At the subsector level, the ACBP portfolio makes important contributions to NDC implementation and targets related to development of infrastructure and roads (ACBP presence in 20 countries, i.e. 91 percent of all countries identifying the subsector as an NCD priority), climate-smart agriculture practices (22 countries or 85 percent of all countries), establishment of social safety nets (9 countries or 75 percent of the total), enhanced capacity building and knowledge transfer (16 countries or 73 percent), sustainable land management practices (11 countries or 69 percent of the total), and deployment of solar power initiatives (18 countries or 55 percent).
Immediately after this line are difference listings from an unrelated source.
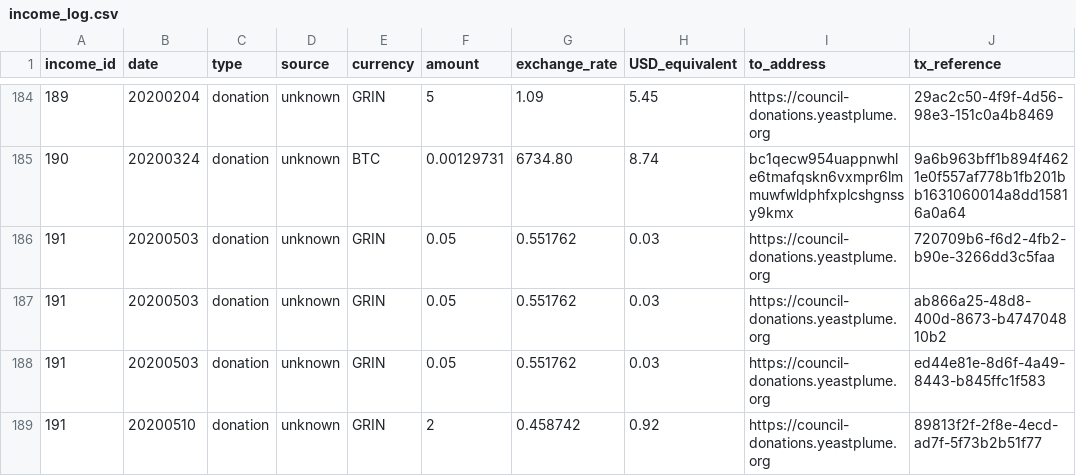
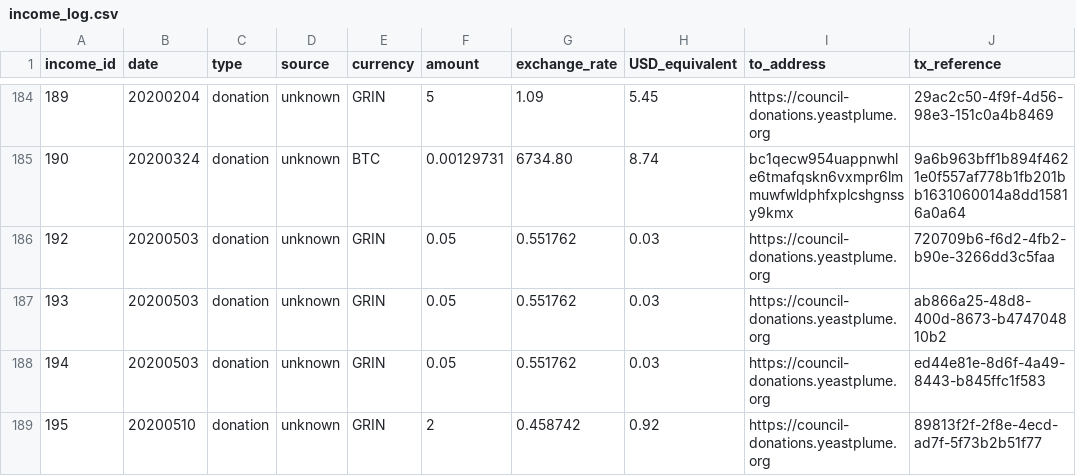
Before and after one commit to mimblewimble/grin-pm, a CSV file: financials/income_log.csv, drawn as a sheet; only a part is shown, gaps mark what is left out; the diff names each change by its address in the sheet, - before the commit and + after, or states it on an @@ line.

Commit message:
fix: income log IDs 190-94

```diff
--- a/financials/income_log.csv
+++ b/financials/income_log.csv
-A186 (income_id): 191
+A186 (income_id): 192
-A187 (income_id): 191
+A187 (income_id): 193
-A188 (income_id): 191
+A188 (income_id): 194
-A189 (income_id): 191
+A189 (income_id): 195
```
Opportunities for future progress

Current ACBP projects already provide significant support to the implementation of NDC commitments in Sub-Saharan Africa, and there is significant potential for enhancing efforts to scale up NDC implementation at both the country and regional level.

Current and upcoming ACBP projects will continue to make explicit linkages to NDC sectoral / subsectoral priorities at critical stages of the project planning and design process. New projects will take into consideration country-specific NDC implementation support needs, including the need to establish an institutional framework and coordination mechanism; develop Measuring, Reporting, and Verification (MRV) systems; craft NDC implementation and investment plans; and mobilize climate finance.

Note: The full progress report will be posted on-line by the World Bank before the end of 2017.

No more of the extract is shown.